Now, this is not to say that all people who call themselves “practical” are dumb and ineffective. Nor is it to say that everyone who reads “pattern” books is smart and effective. Instead, understand that every advancement that we have made is on the back of theory, and making yourself aware of that—and actively seeking to understand the underlying cause for certain things—can make you more effective as a programmer and as a technical decision-maker.

For example, consider time complexity. This is a simple, first-year computer science concept, which is nevertheless disregarded by many working programmers: an inefficient algorithm which grows exponentially with its inputs can never be redeemed by more powerful computers. Operating on a list of a thousand elements, let's say that an \(O(n^2)\) algorithm would take 10,000 time units on an old computer; a newer computer, ten times faster, would take 1000 time units. Meanwhile, an efficient \(O(n)\) algorithm would take 1000 time units on the old computer. You'd think this would be received wisdom at this point; there are even convenient online references for many algorithms. however, I have dinged inefficient nested loops numerous times in real code reviews for real code bases.

Then there's latency. Like time complexity, this is well understood and has lovely interactive graphics. It should be received wisdom, right? Yet how often do people make huge queries from the database and filter the result in memory? How many times have you caught an n + 1 error in a code review? No matter how fast your database is, an n + 1 problem leads to numerous completely unnecessary round-trips across the network, and can frequently add seconds to a web application's response time. That should never be written, let alone checked in.

What about failure? There are two primary modes of failure that most people must deal with: exceptions and nulls. Both are problematic and are very seldom contained properly. In mainstream languages, you can view all types as being inhabited by null, and returning this “universal value” is frequently used in standard libraries and popular frameworks as shorthand for “no result” or “an error occurred.” Any time you call an external API, you should be worried about receiving null and must do everything you can to contain that case. Tony Hoare calls the null reference his “Billion Dollar Mistake.”

Exceptions, on the other hand, constitute a parallel type structure. If a function can return a value of a given type, or a null reference, or throw a checked exception, or throw a runtime exception, there are essentially four paths that might be relevant for any given line of code. I have seldom reviewed code that I felt confident was robust in all four scenarios; nor, in most languages, can I write code that makes me confident that I have successfully dealt with these four possibilities. And yet, and yet—there is resistance to learning and using techniques that make it easier, like Railway-Oriented Programming and Option types.

Even when it comes to problem modeling, where “fuzzy” rules reign in the everyday practice of programming, theory offers hard and fast rules which programmers should strive to follow.
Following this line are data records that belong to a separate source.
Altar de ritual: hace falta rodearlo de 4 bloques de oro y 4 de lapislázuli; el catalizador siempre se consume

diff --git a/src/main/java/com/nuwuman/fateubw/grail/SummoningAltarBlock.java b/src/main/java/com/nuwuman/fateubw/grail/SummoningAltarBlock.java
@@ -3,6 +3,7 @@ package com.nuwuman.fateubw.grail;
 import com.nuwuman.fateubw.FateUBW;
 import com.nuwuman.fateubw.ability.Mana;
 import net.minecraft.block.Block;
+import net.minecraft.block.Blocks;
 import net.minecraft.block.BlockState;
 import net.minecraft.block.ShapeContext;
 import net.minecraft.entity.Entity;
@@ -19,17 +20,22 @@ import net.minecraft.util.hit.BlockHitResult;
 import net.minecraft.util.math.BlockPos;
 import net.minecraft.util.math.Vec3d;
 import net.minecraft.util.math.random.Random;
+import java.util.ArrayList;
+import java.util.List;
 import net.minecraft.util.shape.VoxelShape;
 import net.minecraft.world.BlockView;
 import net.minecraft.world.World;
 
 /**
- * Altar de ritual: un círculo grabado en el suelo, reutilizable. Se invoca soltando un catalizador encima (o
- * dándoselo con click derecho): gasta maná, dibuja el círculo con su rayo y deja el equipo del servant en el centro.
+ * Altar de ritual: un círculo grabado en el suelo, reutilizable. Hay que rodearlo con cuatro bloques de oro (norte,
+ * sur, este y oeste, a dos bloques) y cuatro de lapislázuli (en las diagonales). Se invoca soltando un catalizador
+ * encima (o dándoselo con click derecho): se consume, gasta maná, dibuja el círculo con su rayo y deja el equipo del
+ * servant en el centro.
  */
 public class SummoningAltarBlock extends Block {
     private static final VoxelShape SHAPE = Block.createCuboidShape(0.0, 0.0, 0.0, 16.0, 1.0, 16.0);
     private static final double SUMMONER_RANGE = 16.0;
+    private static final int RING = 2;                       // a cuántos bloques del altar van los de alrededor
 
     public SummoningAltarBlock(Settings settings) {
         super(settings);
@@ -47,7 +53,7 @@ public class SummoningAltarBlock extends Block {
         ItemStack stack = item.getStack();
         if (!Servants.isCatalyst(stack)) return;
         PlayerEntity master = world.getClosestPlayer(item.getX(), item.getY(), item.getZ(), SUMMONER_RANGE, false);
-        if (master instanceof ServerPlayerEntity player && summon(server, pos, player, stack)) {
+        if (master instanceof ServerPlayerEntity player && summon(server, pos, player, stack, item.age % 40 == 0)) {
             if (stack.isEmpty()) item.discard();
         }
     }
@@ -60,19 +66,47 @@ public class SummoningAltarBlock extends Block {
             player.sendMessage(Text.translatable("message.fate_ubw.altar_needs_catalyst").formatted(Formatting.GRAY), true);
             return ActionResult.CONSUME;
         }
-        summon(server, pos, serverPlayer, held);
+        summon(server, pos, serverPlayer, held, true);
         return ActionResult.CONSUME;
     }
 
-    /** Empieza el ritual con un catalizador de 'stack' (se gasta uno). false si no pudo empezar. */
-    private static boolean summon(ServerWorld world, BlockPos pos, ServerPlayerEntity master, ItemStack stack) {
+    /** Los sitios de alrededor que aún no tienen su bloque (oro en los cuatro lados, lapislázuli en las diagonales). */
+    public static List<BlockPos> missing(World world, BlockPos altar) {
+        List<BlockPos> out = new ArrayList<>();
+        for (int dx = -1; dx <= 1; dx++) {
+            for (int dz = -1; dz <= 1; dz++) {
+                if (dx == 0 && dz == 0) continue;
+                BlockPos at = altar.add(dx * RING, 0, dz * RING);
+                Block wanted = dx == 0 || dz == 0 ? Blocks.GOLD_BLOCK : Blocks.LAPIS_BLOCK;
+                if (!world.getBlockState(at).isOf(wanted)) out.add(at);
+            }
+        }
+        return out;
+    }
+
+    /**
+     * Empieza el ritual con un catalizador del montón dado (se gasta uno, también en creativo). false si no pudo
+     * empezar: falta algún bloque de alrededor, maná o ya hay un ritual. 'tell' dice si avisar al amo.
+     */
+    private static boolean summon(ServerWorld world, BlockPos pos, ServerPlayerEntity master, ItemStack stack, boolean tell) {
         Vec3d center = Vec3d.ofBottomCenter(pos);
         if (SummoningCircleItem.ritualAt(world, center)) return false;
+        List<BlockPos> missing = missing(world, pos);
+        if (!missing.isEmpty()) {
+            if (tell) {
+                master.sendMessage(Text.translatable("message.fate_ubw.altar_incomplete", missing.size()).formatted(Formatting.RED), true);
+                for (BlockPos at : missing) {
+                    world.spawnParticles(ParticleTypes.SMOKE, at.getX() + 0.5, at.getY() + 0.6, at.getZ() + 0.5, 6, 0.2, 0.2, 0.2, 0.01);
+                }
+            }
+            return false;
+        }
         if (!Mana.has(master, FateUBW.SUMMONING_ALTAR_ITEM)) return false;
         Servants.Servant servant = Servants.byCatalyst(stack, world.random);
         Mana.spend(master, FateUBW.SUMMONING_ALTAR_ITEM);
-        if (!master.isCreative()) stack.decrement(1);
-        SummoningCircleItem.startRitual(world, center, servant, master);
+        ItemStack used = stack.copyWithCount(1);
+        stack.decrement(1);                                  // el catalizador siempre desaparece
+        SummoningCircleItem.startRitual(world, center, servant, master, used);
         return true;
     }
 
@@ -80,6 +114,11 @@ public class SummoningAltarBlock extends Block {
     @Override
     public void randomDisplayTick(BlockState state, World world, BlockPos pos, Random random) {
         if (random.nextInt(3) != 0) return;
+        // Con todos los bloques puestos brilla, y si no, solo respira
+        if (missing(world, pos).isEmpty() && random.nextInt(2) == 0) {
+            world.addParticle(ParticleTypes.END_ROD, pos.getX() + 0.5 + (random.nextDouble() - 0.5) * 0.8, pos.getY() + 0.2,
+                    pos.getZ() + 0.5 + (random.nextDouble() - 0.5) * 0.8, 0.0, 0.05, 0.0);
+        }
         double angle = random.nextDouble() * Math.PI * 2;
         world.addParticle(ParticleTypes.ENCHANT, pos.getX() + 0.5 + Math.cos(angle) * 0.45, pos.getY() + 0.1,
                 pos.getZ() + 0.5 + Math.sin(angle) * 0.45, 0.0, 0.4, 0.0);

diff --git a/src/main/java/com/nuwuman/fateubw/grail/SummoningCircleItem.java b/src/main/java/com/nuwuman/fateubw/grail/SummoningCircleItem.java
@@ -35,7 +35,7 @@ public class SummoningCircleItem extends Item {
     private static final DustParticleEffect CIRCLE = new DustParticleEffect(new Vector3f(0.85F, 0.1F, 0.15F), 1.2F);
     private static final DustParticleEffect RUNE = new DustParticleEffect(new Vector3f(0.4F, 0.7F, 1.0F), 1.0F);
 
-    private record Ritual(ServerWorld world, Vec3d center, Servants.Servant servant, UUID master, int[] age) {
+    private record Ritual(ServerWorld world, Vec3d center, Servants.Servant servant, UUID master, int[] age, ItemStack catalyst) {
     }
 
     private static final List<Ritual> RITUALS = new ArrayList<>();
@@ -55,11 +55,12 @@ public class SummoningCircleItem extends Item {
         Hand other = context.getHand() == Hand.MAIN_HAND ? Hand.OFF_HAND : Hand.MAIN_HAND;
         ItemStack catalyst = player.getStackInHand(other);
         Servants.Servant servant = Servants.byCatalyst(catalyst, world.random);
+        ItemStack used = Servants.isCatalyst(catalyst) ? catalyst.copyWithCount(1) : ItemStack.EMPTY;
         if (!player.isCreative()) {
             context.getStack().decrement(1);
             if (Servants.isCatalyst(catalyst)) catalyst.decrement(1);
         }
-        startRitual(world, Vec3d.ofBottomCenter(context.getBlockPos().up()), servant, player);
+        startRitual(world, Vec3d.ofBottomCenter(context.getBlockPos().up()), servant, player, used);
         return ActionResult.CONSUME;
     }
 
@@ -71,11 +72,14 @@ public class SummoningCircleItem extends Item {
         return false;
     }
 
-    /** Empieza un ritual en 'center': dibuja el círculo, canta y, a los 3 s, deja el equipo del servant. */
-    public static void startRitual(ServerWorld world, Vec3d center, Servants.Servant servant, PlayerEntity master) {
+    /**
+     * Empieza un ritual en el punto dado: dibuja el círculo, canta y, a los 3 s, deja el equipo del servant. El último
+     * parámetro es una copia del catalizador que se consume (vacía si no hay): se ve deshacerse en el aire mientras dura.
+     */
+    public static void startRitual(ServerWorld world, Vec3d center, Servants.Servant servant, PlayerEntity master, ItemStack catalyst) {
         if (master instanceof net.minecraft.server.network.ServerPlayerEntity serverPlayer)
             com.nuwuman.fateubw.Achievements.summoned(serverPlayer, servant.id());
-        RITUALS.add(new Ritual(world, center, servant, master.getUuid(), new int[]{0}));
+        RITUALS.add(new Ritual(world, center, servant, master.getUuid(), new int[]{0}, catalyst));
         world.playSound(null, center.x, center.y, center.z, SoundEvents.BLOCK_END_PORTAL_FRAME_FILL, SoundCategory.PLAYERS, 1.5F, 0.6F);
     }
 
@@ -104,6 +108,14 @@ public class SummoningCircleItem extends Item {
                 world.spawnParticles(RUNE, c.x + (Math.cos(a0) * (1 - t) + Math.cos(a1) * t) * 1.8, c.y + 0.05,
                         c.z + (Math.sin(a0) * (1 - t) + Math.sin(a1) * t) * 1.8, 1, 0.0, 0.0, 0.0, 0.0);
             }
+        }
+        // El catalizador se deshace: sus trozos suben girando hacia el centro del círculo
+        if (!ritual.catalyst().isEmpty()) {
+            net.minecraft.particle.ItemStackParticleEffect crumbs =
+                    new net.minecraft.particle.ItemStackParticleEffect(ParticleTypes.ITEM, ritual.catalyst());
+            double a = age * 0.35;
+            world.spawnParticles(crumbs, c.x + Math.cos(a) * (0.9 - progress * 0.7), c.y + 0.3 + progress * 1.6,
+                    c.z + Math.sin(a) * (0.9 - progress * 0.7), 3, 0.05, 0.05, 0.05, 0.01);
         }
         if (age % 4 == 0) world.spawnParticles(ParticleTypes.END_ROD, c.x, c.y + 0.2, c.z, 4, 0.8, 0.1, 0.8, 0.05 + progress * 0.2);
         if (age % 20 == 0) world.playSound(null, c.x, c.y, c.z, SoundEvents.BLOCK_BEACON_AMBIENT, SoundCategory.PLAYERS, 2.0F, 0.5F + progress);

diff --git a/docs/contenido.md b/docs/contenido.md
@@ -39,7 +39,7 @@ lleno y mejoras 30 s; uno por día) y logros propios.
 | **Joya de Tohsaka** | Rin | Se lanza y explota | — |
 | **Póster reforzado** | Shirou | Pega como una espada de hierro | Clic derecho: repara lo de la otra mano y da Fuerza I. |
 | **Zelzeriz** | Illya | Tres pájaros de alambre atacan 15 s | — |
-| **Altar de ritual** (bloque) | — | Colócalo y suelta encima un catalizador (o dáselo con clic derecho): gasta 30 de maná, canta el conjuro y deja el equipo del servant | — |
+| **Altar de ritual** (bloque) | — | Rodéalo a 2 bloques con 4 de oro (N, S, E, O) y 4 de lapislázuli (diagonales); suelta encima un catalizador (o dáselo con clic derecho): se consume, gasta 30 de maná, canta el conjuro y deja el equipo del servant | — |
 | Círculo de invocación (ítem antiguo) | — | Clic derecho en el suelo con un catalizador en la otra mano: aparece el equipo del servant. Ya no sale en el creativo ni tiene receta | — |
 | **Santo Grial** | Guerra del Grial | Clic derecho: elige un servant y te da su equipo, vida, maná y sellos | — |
For example, a function or method should do only one thing. If it's calculating interest, it should not be calling a web service to retrieve the rules for a given locale. If it's modifying the DOM, it should not be calculating interest. This is the single responsibility principle, and it's practical (testing and reasoning about code is easier) as well as theoretical. Similarly, classes (in the object-oriented sense) should do the same things if they are intended to serve the same role. This is a restatement of the Liskov substitutability principle, which presumes subtyping, but the theory behind that idea is really far more general: don't surprise yourself. If there is a VisaCreditCardProcessor and a DiscoverCreditCardProcessor, they had better do exactly the same things behind the scenes, or you have written yourself a time-bomb.

Is there a way for this to be a pithy phrase? Maybe not. But I'm going to try.
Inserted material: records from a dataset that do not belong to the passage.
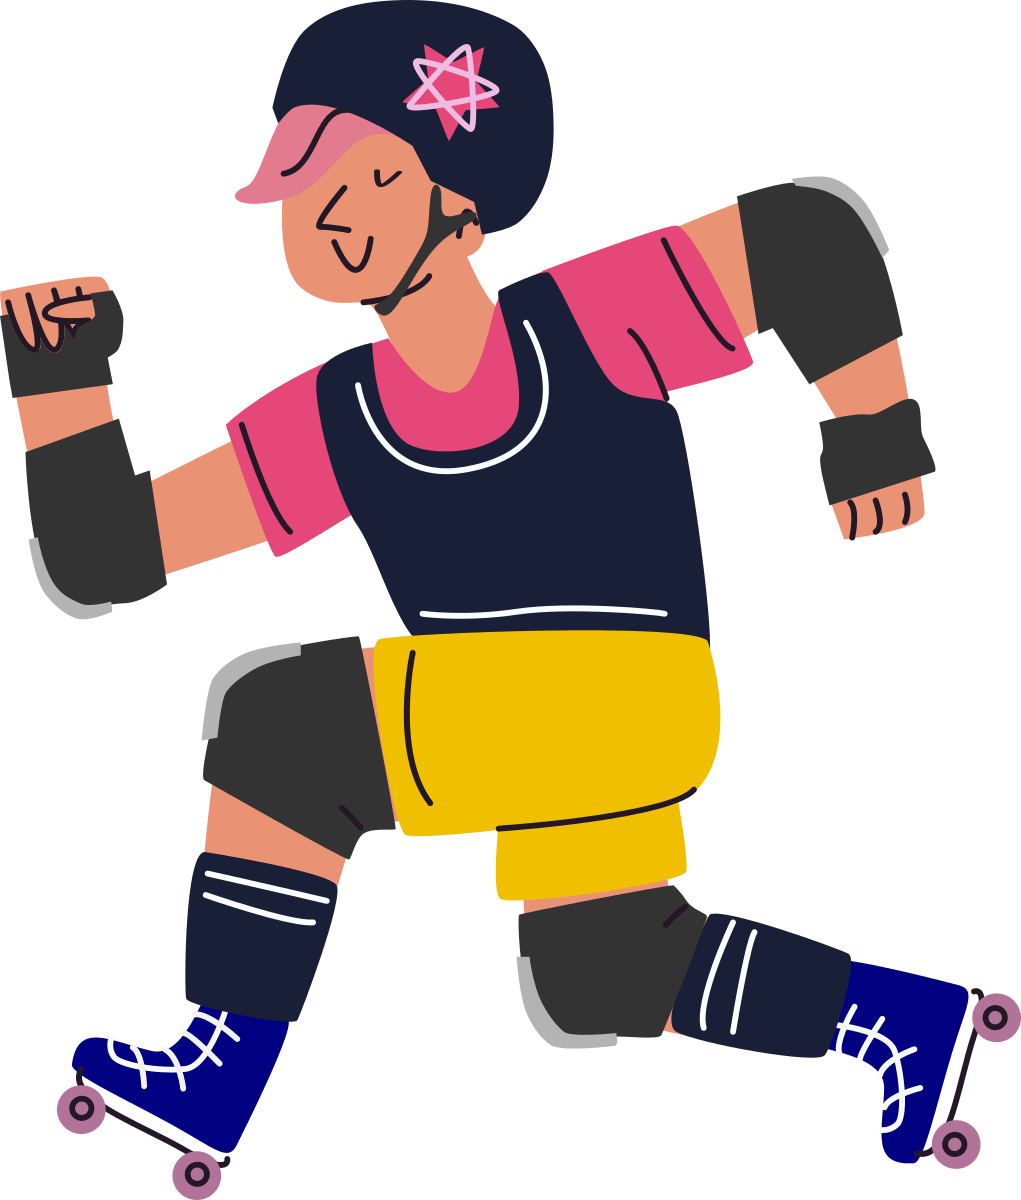
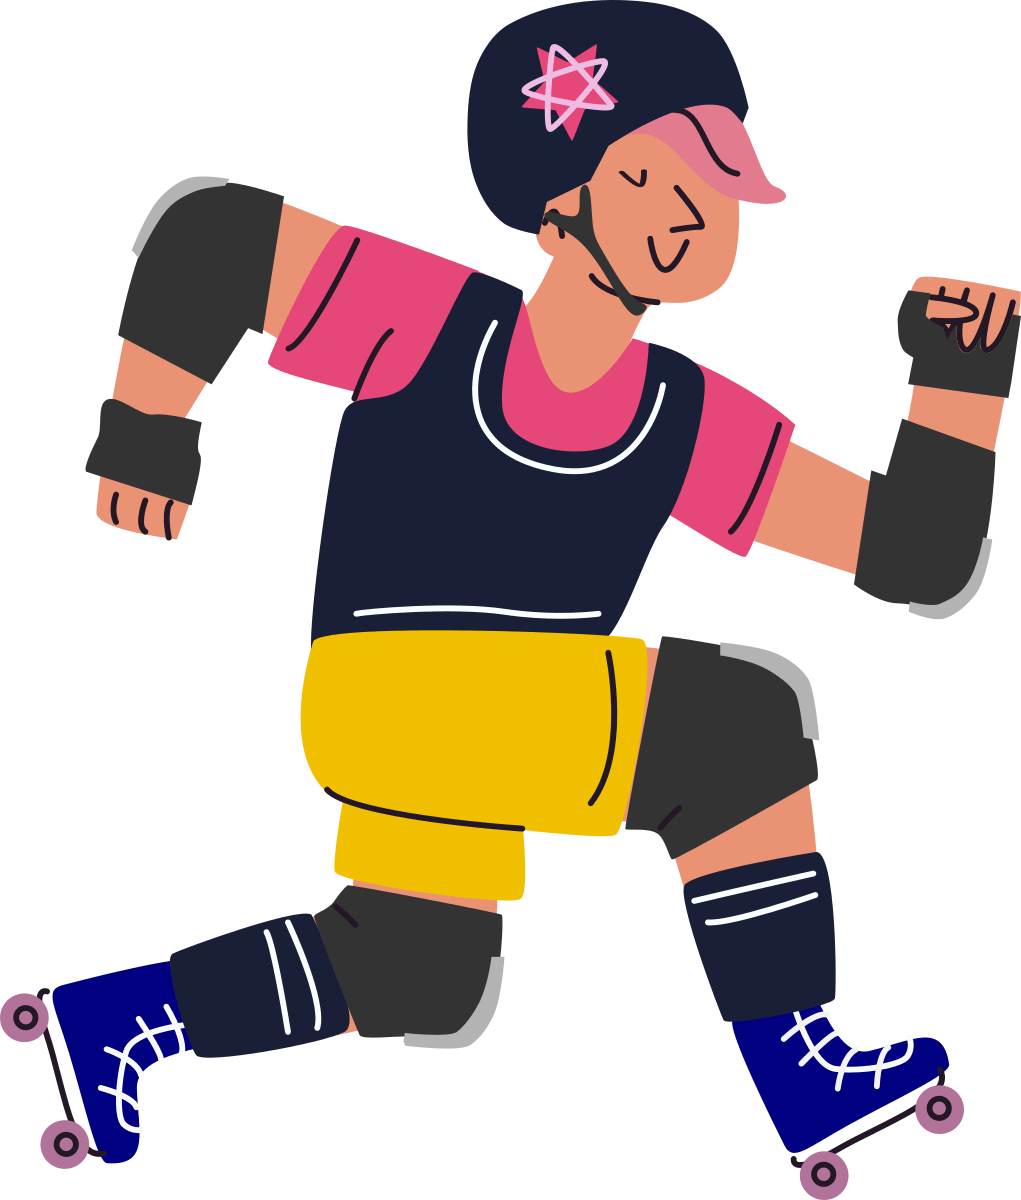
A few fixes + completed readme

diff --git a/styles/style.css b/styles/style.css
@@ -247,19 +247,19 @@ h1 {
 
     60% {
         right: -5%;
-        transform: translateY(-50%) rotate(5deg);
+        transform: translateY(-50%) rotate(5deg) scaleX(-1);
     }
 
     70% {
-        transform: translateY(-50%) rotate(-5deg);
+        transform: translateY(-50%) rotate(-5deg) scaleX(-1);
     }
 
     80% {
-        transform: translateY(-50%) rotate(3deg);
+        transform: translateY(-50%) rotate(3deg) scaleX(-1);
     }
 
     90% {
-        transform: translateY(-50%) rotate(-3deg);
+        transform: translateY(-50%) rotate(-3deg) scaleX(-1);
     }
 }
 
@@ -377,7 +377,7 @@ h1 {
     right: -100px;
     top: 50%;
     max-height: 80%;
-    transform: translateY(-50%);
+    transform: translateY(-50%) scaleX(-1);
     max-width: 40%;
     animation: slide-in-right 1.5s ease-out;
     transform-origin: center;
@@ -607,9 +607,11 @@ aside {
 #fight-screen .jammer .jammer-pic {
     width: 300px;
     position: absolute;
-    left: -50px;
-    bottom: -100px;
+    left: -40px;
+    bottom: -30px;
     max-width: 60%;
+    max-height: 60%;
+    object-fit: contain;
     animation: slide-in-left 1s ease-out;
 }
 
@@ -687,7 +689,7 @@ aside {
     position: absolute;
     top: 20px;
     right: -20px;
-    max-height: 70%;
+    max-height: 60%;
     width: auto;
     max-width: 70%;
     animation: blocker-appear 1s ease-out;

diff --git a/index.html b/index.html
@@ -18,10 +18,6 @@
         <img src="./assets/logo.svg" alt="StarPass" />
         <h1>A roller derby game</h1>
       </header>
-      <div id="best-score-box" class="d-none">
-        <h3>Best score</h3>
-        <p id="best-score"><span>0</span> points</p>
-      </div>
       <button id="start-button" class="btn double-shadow pop">Start</button>
       <span id="how">How to play?</span>
       <img src="./assets/indian-blocker.png" alt="" class="left-player">

diff --git a/README.md b/README.md
@@ -1,1 +1,52 @@
-# starpass-game
+# StarPass - A roller derby game
+
+_by: Inès Zallouz_
+
+## What's the plan?
+
+Starpass is a student project I developed during my first project week at Ironhack web development bootcamp in October 2022
+
+Created with :
+- HTML/CSS
+- JavaScript
+- Blood, sweat and tears, but mostly tea
+
+## What are the rules ?
+
+- You’re the jammer
+- You must avoid opposing blockers (that’s game mode 1)
+- You score points by overlapping them
+- If you collide with an opponent, you’ll have to find a way to overlap them using your strength or speed (that’s game mode 2)
+    - You lose stamina with every unsuccessful try
+    - You can gain stamina by colliding with a teammate
+    - If your stamina falls to 0, you lose
+
+## Why this one?
+
+- Because I played roller derby for 5 years and it is a fun sport that deserves public recognition
+- It allows for several game mechanics at once
+
+## Features
+
+- Two games in one (a canvas game and a more classic rpg-fight type one)
+- The choice between 3 different characters with different avatars and stats
+- Hit collisions (if you hit an opponent, the canvas stops and you enter fight mode)
+- Booster collisions (if you hit an opponent, the canvas keeps running and you gain +5 stamina if you're not at full stamina)
+- Randomly generated opponents for each fight
+- Restart game at the end
+- CSS animations everywhere
+- Amazing (not really) sound effects
+
+## Known issues
+
+- Scoring is a bit hectic
+
+## What's next
+
+- Local best score
+- Fix scoring problem
+
+
+## Demo
+
+[StarPass](https://inesza.github.io/starpass-game/ "StarPass - A roller derby game")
It's fine to consider yourself practical, a craftsman rather than a theoretician. However, remember that the goal is solving a problem, not producing code. Are you giving yourself the tools you need to make sure that your solutions are as efficient, effective, and comprehensible as they can be?